For the most part “Suspiria” is a very well written film. It has multiple characters that story centers on and screenwriters give each of them a proper time to develop and evolve. There are several narratives mostly concentrating on the events happening in the academy and a side story of Dr. Kemperer, who tries to find Patricia and reminiscences his past. However, there are minor things that have been added to the plot that didn’t honestly make much sense. I am talking about some random events that are happening in parallel to the main plot, like the whole story about terrorists or not so subtle feminist attributes, for example.
Despite having very long time (152 minutes), film never bores you. This is because the setup and story are really interesting and intriguing. Weird events that happen on screen very successfully induce suspense and dread through the first couple of hours. This I can not say at all about the resolution and ending of the film. Film wastes all suspense on a random solution that is neither satisfying nor interesting. As such, ending seems very out of place. Even cartoonish at some point. It overall managed to degrade my whole experience of watching “Suspiria” tremendously.

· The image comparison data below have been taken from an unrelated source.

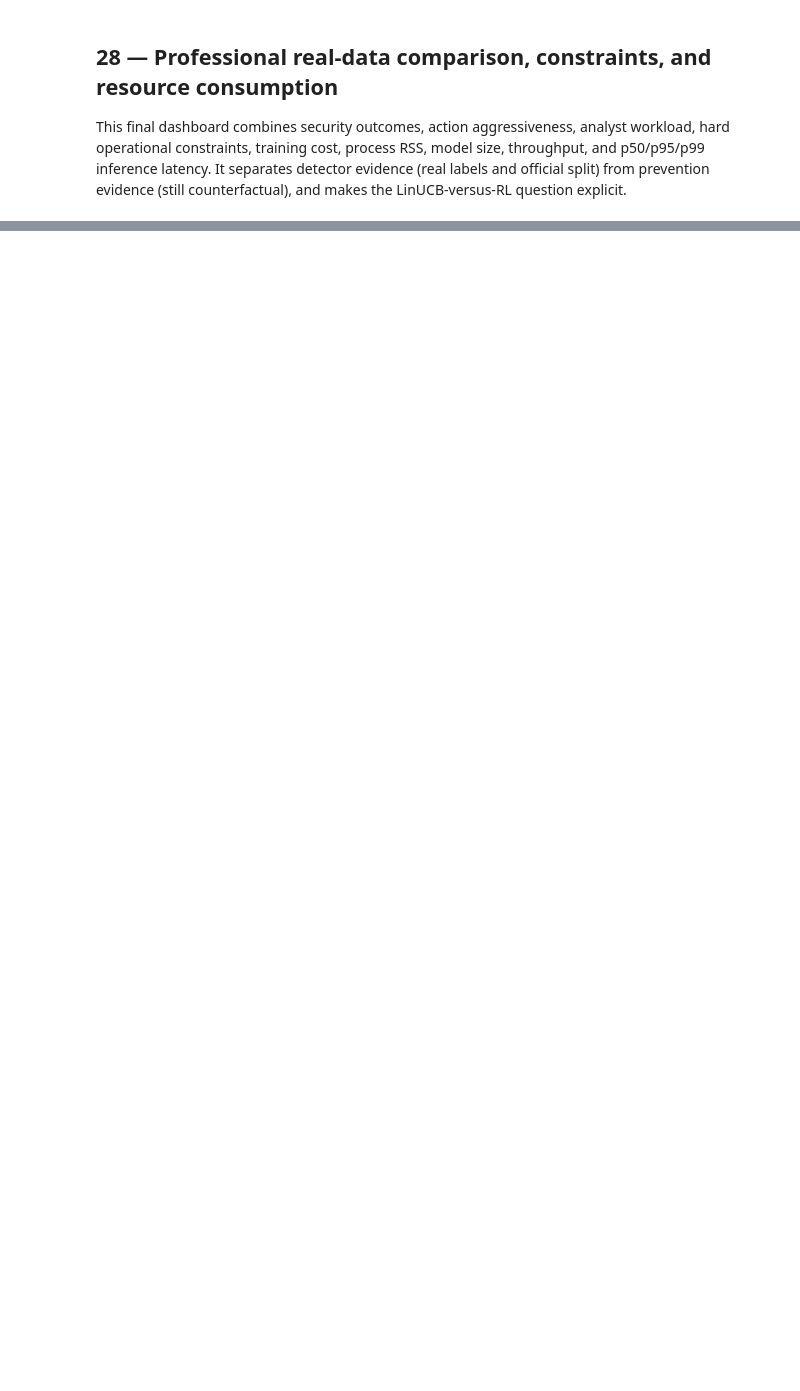
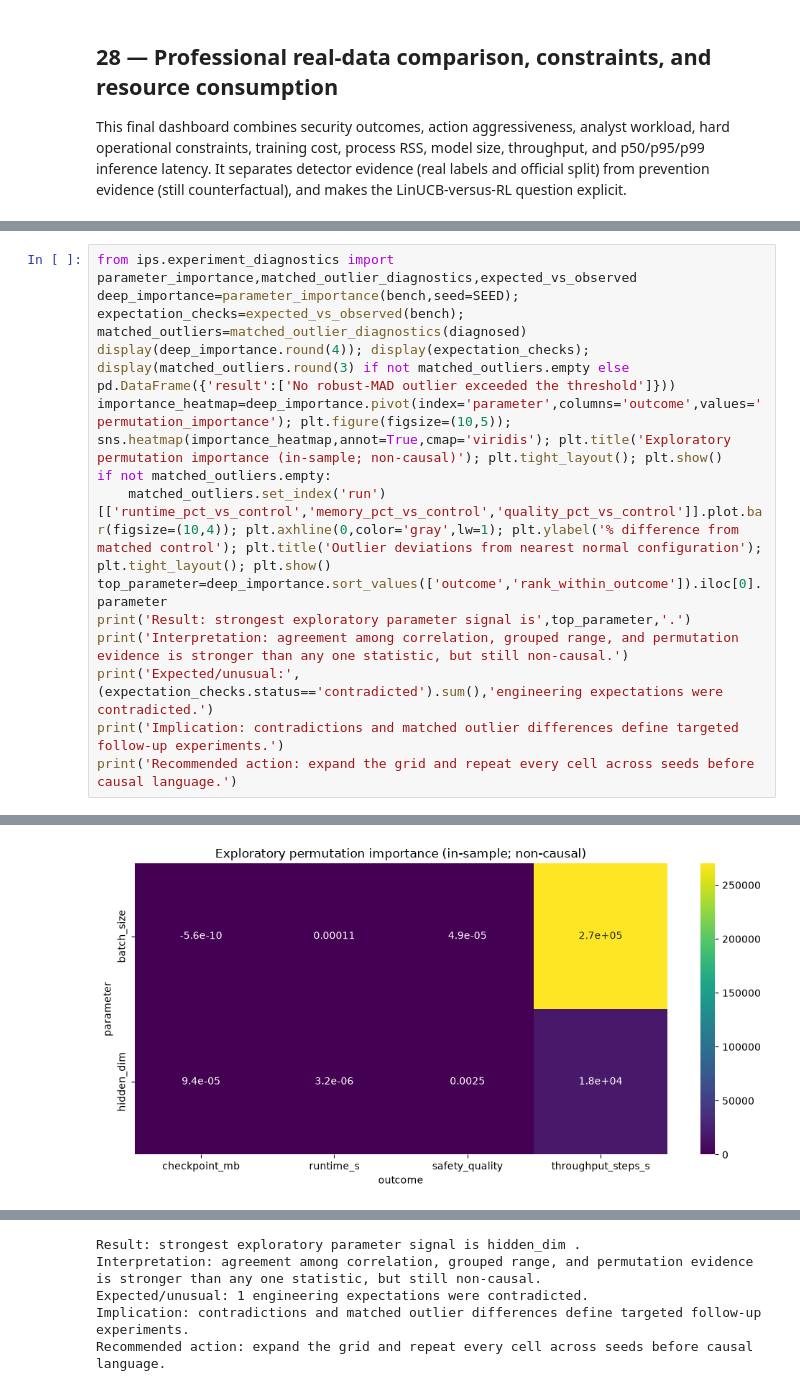
Before and after one commit to gegestalt/kodeRvR, a Jupyter notebook: notebooks/06_adaptive_ips_full_project_lab.ipynb, the cells around one changed output, grey strips where cells are left out. Drawn from its saved outputs; the diff is of its cells as text; blank space fills up the shorter version.

```diff
--- a/notebooks/06_adaptive_ips_full_project_lab.ipynb
+++ b/notebooks/06_adaptive_ips_full_project_lab.ipynb
@@ -920,0 +1008,14 @@ display(pd.Series(real_dashboard,name='professional evidence conclusion').to_fra
+# %%
+from ips.experiment_diagnostics import parameter_importance,matched_outlier_diagnostics,expected_vs_observed
+deep_importance=parameter_importance(bench,seed=SEED); expectation_checks=expected_vs_observed(bench); matched_outliers=matched_outlier_diagnostics(diagnosed)
+display(deep_importance.round(4)); display(expectation_checks); display(matched_outliers.round(3) if not matched_outliers.empty else pd.DataFrame({'result':['No robust-MAD outlier exceeded the threshold']}))
+importance_heatmap=deep_importance.pivot(index='parameter',columns='outcome',values='permutation_importance'); plt.figure(figsize=(10,5)); sns.heatmap(importance_heatmap,annot=True,cmap='viridis'); plt.title('Exploratory permutation importance (in-sample; non-causal)'); plt.tight_layout(); plt.show()
+if not matched_outliers.empty:
+    matched_outliers.set_index('run')[['runtime_pct_vs_control','memory_pct_vs_control','quality_pct_vs_control']].plot.bar(figsize=(10,4)); plt.axhline(0,color='gray',lw=1); plt.ylabel('% difference from matched control'); plt.title('Outlier deviations from nearest normal configuration'); plt.tight_layout(); plt.show()
+top_parameter=deep_importance.sort_values(['outcome','rank_within_outcome']).iloc[0].parameter
+print('Result: strongest exploratory parameter signal is',top_parameter,'.')
+print('Interpretation: agreement among correlation, grouped range, and permutation evidence is stronger than any one statistic, but still non-causal.')
+print('Expected/unusual:',(expectation_checks.status=='contradicted').sum(),'engineering expectations were contradicted.')
+print('Implication: contradictions and matched outlier differences define targeted follow-up experiments.')
+print('Recommended action: expand the grid and repeat every cell across seeds before causal language.')
+# %% [output]
@@ -920,0 +1040 @@ display(pd.Series(real_dashboard,name='professional evidence conclusion').to_fra
+[figure, added]
@@ -920,0 +1042,5 @@ display(pd.Series(real_dashboard,name='professional evidence conclusion').to_fra
+Result: strongest exploratory parameter signal is hidden_dim .
+Interpretation: agreement among correlation, grouped range, and permutation evidence is stronger than any one statistic, but still non-causal.
+Expected/unusual: 1 engineering expectations were contradicted.
+Implication: contradictions and matched outlier differences define targeted follow-up experiments.
+Recommended action: expand the grid and repeat every cell across seeds before causal language.
```
Also changed, not shown: parts of 25 cells of this notebook, 23 other files.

I was very adamant actually watching this film. Firstly, because of the 152 minutes of runtime. This is incredible amount of time for any film, let alone a horror film. I can’t honestly remember any horror film being this long. Secondly, director is Luca Guadagnino, best known for romantic drama films. I was really unsure how would he be able to handle psychological horror film. But what I found that my second concern actually solved my first one. Luca Guadagnino takes the film on another level, not letting you anyhow zone out of the film during its very long runtime. He masterfully builds, sustains and evolves tension throughout the whole film. Not a single time I was concerned about time while watching “Suspiria”.
Guadagnino uses several visual techniques through “Susperia” to further increase uneasiness. Some, like extremely quick cuts akin action movies, I did enjoy, though found kind of weird. He builds up West Berlin atmosphere masterfully, using washed out tones and colors. I didn’t see any bright or main colors throughout the whole duration of film. It’s a very known technique and horror directors usually use it with conjunction of very bright red color for blood to attenuate the visual horror. However, this is not the case with “Suspiria”. Color is toned down (very toned down) through the whole film without any cheap tricks with regard to visual clues.
“Suspiria” has an impressive cast of young actresses like Dakota Johnson, Mia Goth and Chloë Grace Moretz, but the one and only star in this film is undeniably Tilda Swinton. She is amazing actress in general, but “Suspiria” is just beyond any other work she has done. Her level of acting pushes envelope in all sense. Just like her character, who owes the dancefloor and dancers, she owes every scene she is in. She emanates force through the screen and this adds a very chilling effect to her already mystical character of Madam Blanc. This is by far the best performance by an actress I have seen in whole year.
Despite a long runtime, “Suspiria” never bores with masterfully built tension and truly fantastic work by Tilda Swinton, but has an ending that makes little sense and is cartoonish.